  • The basics of light painting from accessories to camera considerations 
  • How to use test shots to capture your focus and exposure in the dark 
  • How to post-process your night images in Lightroom 
  • How to use layer stacking in Photoshop to build up light in your photographs  

Class Materials

Bonus Materials with Purchase

Tim's Lightroom Presets

Tim's Gear Guide

Ratings and Reviews

Student Work

Related Classes


DiDi Hendley

The BEST class ever! Learned so much--Tim is a great instructor. I highly recommend to the creative photog looking to expand his/her arsenal of tools, talents and products. Appreciated the patience and thoroughness that Tim offered students. Great pacing and information. I can see how I can very easily take his instruction out at night and produce something. I also appreciate that this session demonstrated images that weren't created in total darkness.

Gene Chamberlin
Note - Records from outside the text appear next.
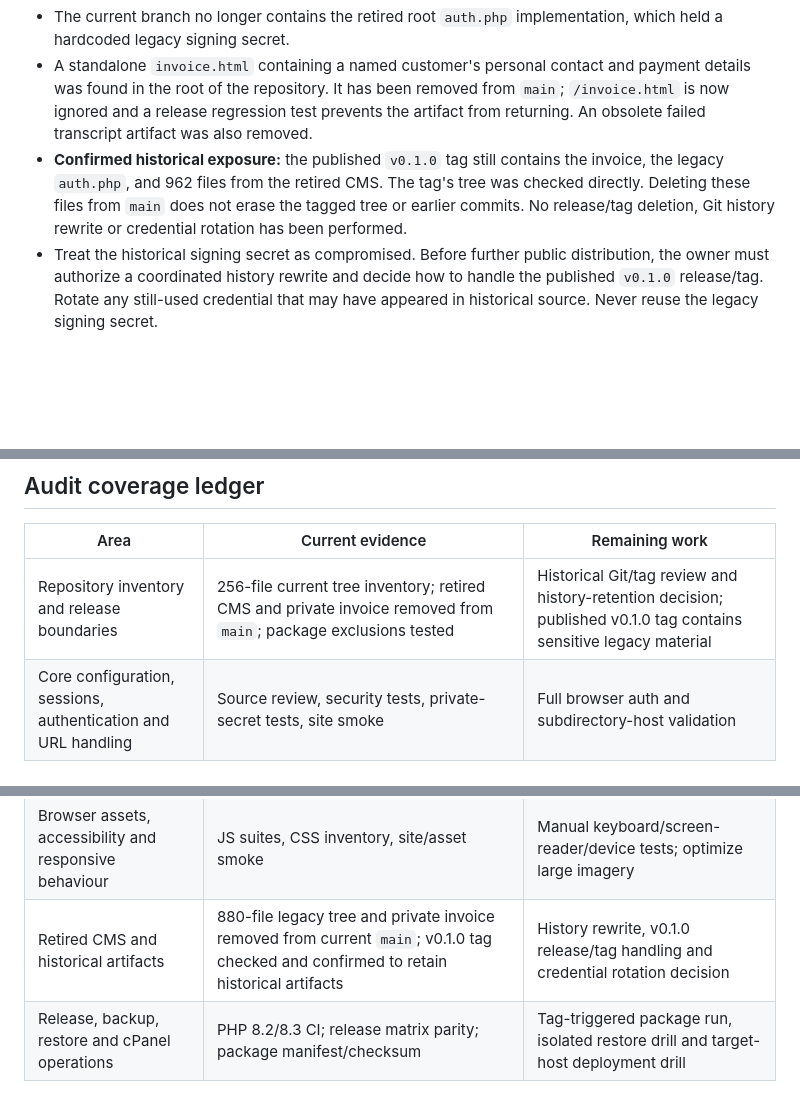
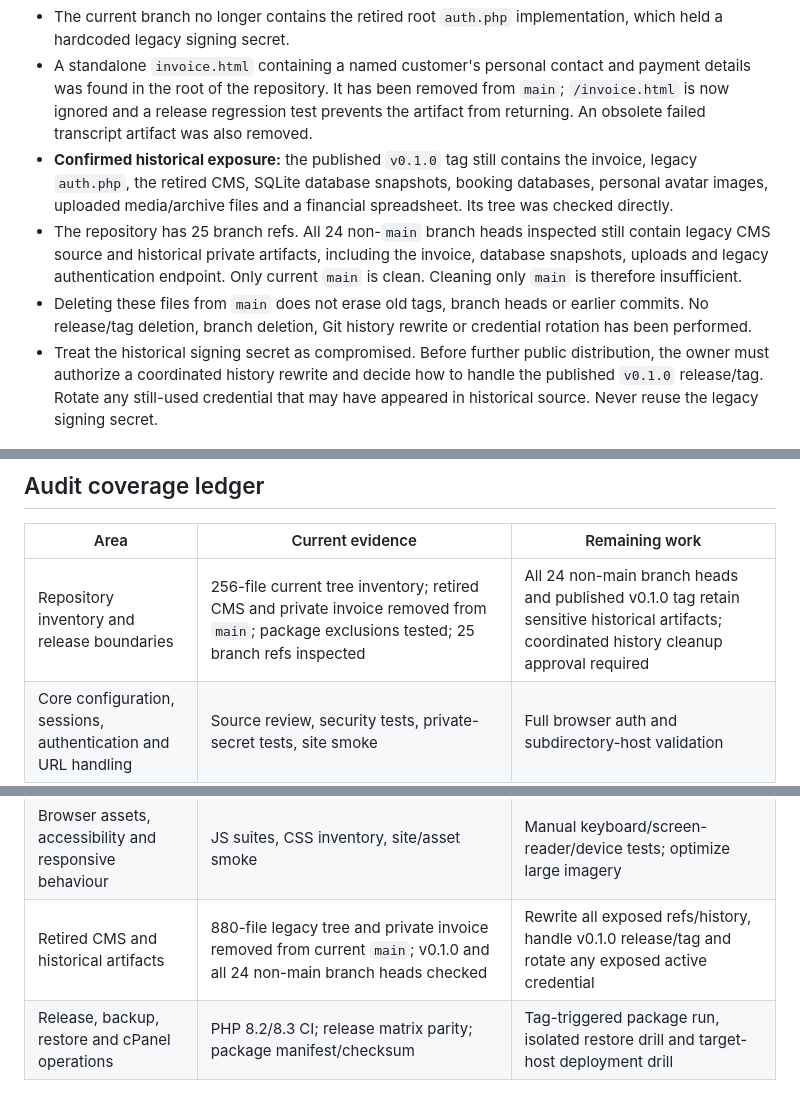
Before and after one commit to Enoch7768/SmartStudyProFin, a Markdown page: docs/PHASE_5_AUDIT.md, 3 parts joined by grey strips. Rendered like a GitHub page; blank space fills up the shorter version.

Commit message:
Document sensitive artifacts across all historical branches and tags

```diff
--- a/docs/PHASE_5_AUDIT.md
+++ b/docs/PHASE_5_AUDIT.md
@@ -23,7 +23,9 @@ A green CI run is a baseline, not proof that every user journey, provider integr
 - The legacy CMS removal deleted 880 tracked files from `main`. The native PHP CMS under `app/Cms` and its current admin screens remain in place.
 - The current branch no longer contains the retired root `auth.php` implementation, which held a hardcoded legacy signing secret.
 - A standalone `invoice.html` containing a named customer's personal contact and payment details was found in the root of the repository. It has been removed from `main`; `/invoice.html` is now ignored and a release regression test prevents the artifact from returning. An obsolete failed transcript artifact was also removed.
-- **Confirmed historical exposure:** the published `v0.1.0` tag still contains the invoice, the legacy `auth.php`, and 962 files from the retired CMS. The tag's tree was checked directly. Deleting these files from `main` does not erase the tagged tree or earlier commits. No release/tag deletion, Git history rewrite or credential rotation has been performed.
+- **Confirmed historical exposure:** the published `v0.1.0` tag still contains the invoice, legacy `auth.php`, the retired CMS, SQLite database snapshots, booking databases, personal avatar images, uploaded media/archive files and a financial spreadsheet. Its tree was checked directly.
+- The repository has 25 branch refs. All 24 non-`main` branch heads inspected still contain legacy CMS source and historical private artifacts, including the invoice, database snapshots, uploads and legacy authentication endpoint. Only current `main` is clean. Cleaning only `main` is therefore insufficient.
+- Deleting these files from `main` does not erase old tags, branch heads or earlier commits. No release/tag deletion, branch deletion, Git history rewrite or credential rotation has been performed.
 - Treat the historical signing secret as compromised. Before further public distribution, the owner must authorize a coordinated history rewrite and decide how to handle the published `v0.1.0` release/tag. Rotate any still-used credential that may have appeared in historical source. Never reuse the legacy signing secret.
 
 ### P1 — Release workflow validation parity — remediated
@@ -94,7 +96,7 @@ A green CI run is a baseline, not proof that every user journey, provider integr
 
 | Area | Current evidence | Remaining work |
 |---|---|---|
-| Repository inventory and release boundaries | 256-file current tree inventory; retired CMS and private invoice removed from `main`; package exclusions tested | Historical Git/tag review and history-retention decision; published v0.1.0 tag contains sensitive legacy material |
+| Repository inventory and release boundaries | 256-file current tree inventory; retired CMS and private invoice removed from `main`; package exclusions tested; 25 branch refs inspected | All 24 non-main branch heads and published v0.1.0 tag retain sensitive historical artifacts; coordinated history cleanup approval required |
 | Core configuration, sessions, authentication and URL handling | Source review, security tests, private-secret tests, site smoke | Full browser auth and subdirectory-host validation |
 | Identity, Google OAuth and account lifecycle | OAuth state/nonce/PKCE implementation; account and migration tests | Real Google OAuth staging sign-in, reset email delivery |
 | Native CMS, rich text and media | Sanitization, media-library tests, MIME/path controls | Admin task walkthrough, upload format matrix and manual malicious-file review |
@@ -104,7 +106,7 @@ A green CI run is a baseline, not proof that every user journey, provider integr
 | AI tutor and meeting companion | Retrieval/privacy, quotas, kill switch and bounded provider request tests | Provider terms/privacy review and live-key staging test |
 | Admin experience and permissions | Security and feature tests for sensitive workflows | Page-by-page administrator task and permission walkthrough |
 | Browser assets, accessibility and responsive behaviour | JS suites, CSS inventory, site/asset smoke | Manual keyboard/screen-reader/device tests; optimize large imagery |
-| Retired CMS and historical artifacts | 880-file legacy tree and private invoice removed from current `main`; v0.1.0 tag checked and confirmed to retain historical artifacts | History rewrite, v0.1.0 release/tag handling and credential rotation decision |
+| Retired CMS and historical artifacts | 880-file legacy tree and private invoice removed from current `main`; v0.1.0 and all 24 non-main branch heads checked | Rewrite all exposed refs/history, handle v0.1.0 release/tag and rotate any exposed active credential |
 | Release, backup, restore and cPanel operations | PHP 8.2/8.3 CI; release matrix parity; package manifest/checksum | Tag-triggered package run, isolated restore drill and target-host deployment drill |
 
 ## Release gates
```
Also changed, not shown: other parts of docs/PHASE_5_AUDIT.md (+1 -1 lines).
Tim is an outstanding teacher - I love his style, thorough and basic without being too elementary or condescending. I will be looking for other classes by Tim in the future. I'm am excited to apply the things I have learned from Tim and create my own style from the tools he has given. I never would have give much thought to light painting in the past. I have already notice a change in the way I scout my shots, now that I have added light painting into my tool box. Thanks for sharing your experience with the world Tim. Gene

Andrew Gow

Really enjoyable course. Clear instruction and surprisingly easy to put what I learnt into practice, which I did for the first time last night. This is also my first exposure to Photoshop, which initially put me off buying the course. However, Tim is a great instructor and explains his approach very clearly, so as well as an introduction to light painting it's a great introduction to what Photoshop can do.